power to modify the Tribunal Statute, which guarantees the independence of the Prosecutor and assigns to her the responsibility of determining which charges to bring in a prosecution. Speaking in front of the Security Council, the Prosecutor urged again for all organs of the Tribunal to focus on the proposals made by the Judge's Working Group and by her Office.
Further on, the Prosecutor addressed the issue of the arrest and transfer of the remaining six indictees at large and also cooperation of states and entities with her Office. She underlined again that it would be inconceivable for the Tribunal to close its doors without trials of Radovan Karadžić and Ratko Mladić. Impunity for these two most serious architects of the crimes

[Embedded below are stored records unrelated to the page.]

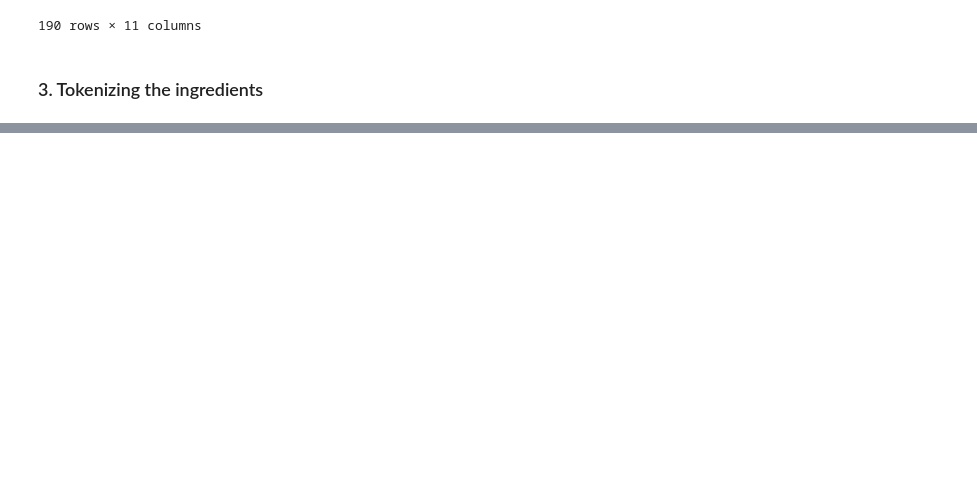
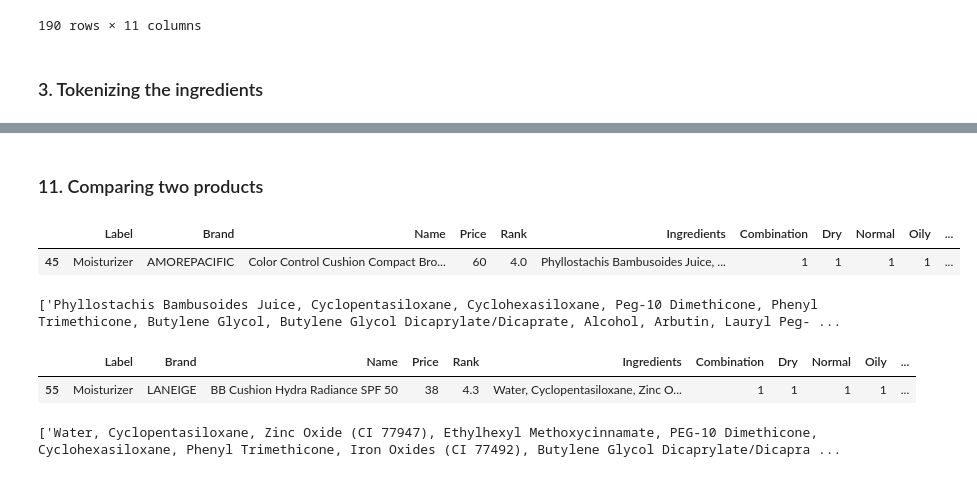
Before and after one commit to EyaTriki/Analyse_D, a Jupyter notebook: index.ipynb, the cells around one changed output, grey strips where cells are left out. Drawn from its saved outputs; the diff is of its cells as text; code cells hidden in the pictures; blank space fills up the shorter version.

```diff
--- a/index.ipynb
+++ b/index.ipynb
@@ -126,0 +150,7 @@ moisturizers_dry
+# %%
+# Get the number of items and tokens
+M = len(moisturizers_dry)
+N = len(ingredient_idx)
+
+# Initialize a matrix of zeros
+A = np.zeros((M,N))
@@ -126,0 +159,10 @@ moisturizers_dry
+# %%
+# Define the oh_encoder function
+def oh_encoder(tokens):
+    x = np.zeros(N)
+    for ingredient in tokens:
+        # Get the index for each ingredient
+        idx = ingredient_idx[ingredient]
+        # Put 1 at the corresponding indices
+        x[idx] = 1
+    return x
@@ -126,0 +171,6 @@ moisturizers_dry
+# %%
+# Make a document-term matrix
+i = 0
+for tokens in corpus:
+    A[i, :] = oh_encoder(tokens)
+    i += 1
@@ -126,0 +179,8 @@ moisturizers_dry
+# %%
+# Dimension reduction with t-SNE
+model = TSNE(n_components = 2, learning_rate = 200, random_state = 42)
+tsne_features = model.fit_transform(A)
+
+# Make X, Y columns
+moisturizers_dry['X'] = tsne_features[:, 0]
+moisturizers_dry['Y'] = tsne_features[:, 1]
@@ -126,0 +225,19 @@ moisturizers_dry
+# %% [markdown]
+### 11. Comparing two products
+# %%
+# Print the ingredients of two similar cosmetics
+cosmetic_1 = moisturizers_dry[moisturizers_dry['Name'] == "Color Control Cushion Compact Broad Spectrum SPF 50+"]
+cosmetic_2 = moisturizers_dry[moisturizers_dry['Name'] == "BB Cushion Hydra Radiance SPF 50"]
+
+# Display each item's data and ingredients
+display(cosmetic_1)
+print(cosmetic_1.Ingredients.values)
+display(cosmetic_2)
+print(cosmetic_2.Ingredients.values)
+# %% [output]
+|  | Label | Brand | Name | Price | Rank | Ingredients | Combination | Dry | Normal | Oily | ... |
+| 45 | Moisturizer | AMOREPACIFIC | Color Control Cushion Compact Bro... | 60 | 4.0 | Phyllostachis Bambusoides Juice, ... | 1 | 1 | 1 | 1 | ... |
+['Phyllostachis Bambusoides Juice, Cyclopentasiloxane, Cyclohexasiloxane, Peg-10 Dimethicone, Phenyl Trimethicone, Butylene Glycol, Butylene Glycol Dicaprylate/Dicaprate, Alcohol, Arbutin, Lauryl Peg- ...
+|  | Label | Brand | Name | Price | Rank | Ingredients | Combination | Dry | Normal | Oily | ... |
+| 55 | Moisturizer | LANEIGE | BB Cushion Hydra Radiance SPF 50 | 38 | 4.3 | Water, Cyclopentasiloxane, Zinc O... | 1 | 1 | 1 | 1 | ... |
+['Water, Cyclopentasiloxane, Zinc Oxide (CI 77947), Ethylhexyl Methoxycinnamate, PEG-10 Dimethicone, Cyclohexasiloxane, Phenyl Trimethicone, Iron Oxides (CI 77492), Butylene Glycol Dicaprylate/Dicapra ...
```
Also changed, not shown: parts of 11 cells of this notebook.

committed in Bosnia and Herzegovina, both of whom are accused of genocide, would represent a terrible blow for the Tribunal and international justice as a whole.
The Prosecutor was critical concerning the level of cooperation provided by Serbia regarding the arrest of Ratko Mladić and in terms of Belgrade's responsibility to locate, arrest and transfer all six remaining fugitives. The cooperation provided by Serbia to the Tribunal has been and remains very difficult and frustrating. The recently approved access to archival materials and
progress made in regard to the access to documents – are encouraging and testify to the fact that if there is a will, there is a way.
The Prosecutor explained at length in her report to the Council last December why Karadžić and Mladić are still at large more than 10 years after they were first indicted. Her assessment remains the same today. Serbia has to do much more to arrest and transfer Ratko Mladić. The arrest of Radovan Karadžić is a shared responsibility of Serbia and the Bosnian Entity of Republika
Srpska, as well as NATO and EUFOR. It is pathetic that today, nobody is, as it seems, searching actively for Karadžić.
In her address to the Security Council the Prosecutor expressed her serious concerns with the lack of full cooperation by a sister organisation of the Tribunal, namely the UN Mission in Kosovo.
The full text of the speech can be found at http://www.un.org/icty//pressreal/2006/p1085e-annex.htm
Courtroom proceedings can be followed on the Tribunal's website at www.un.org/icty.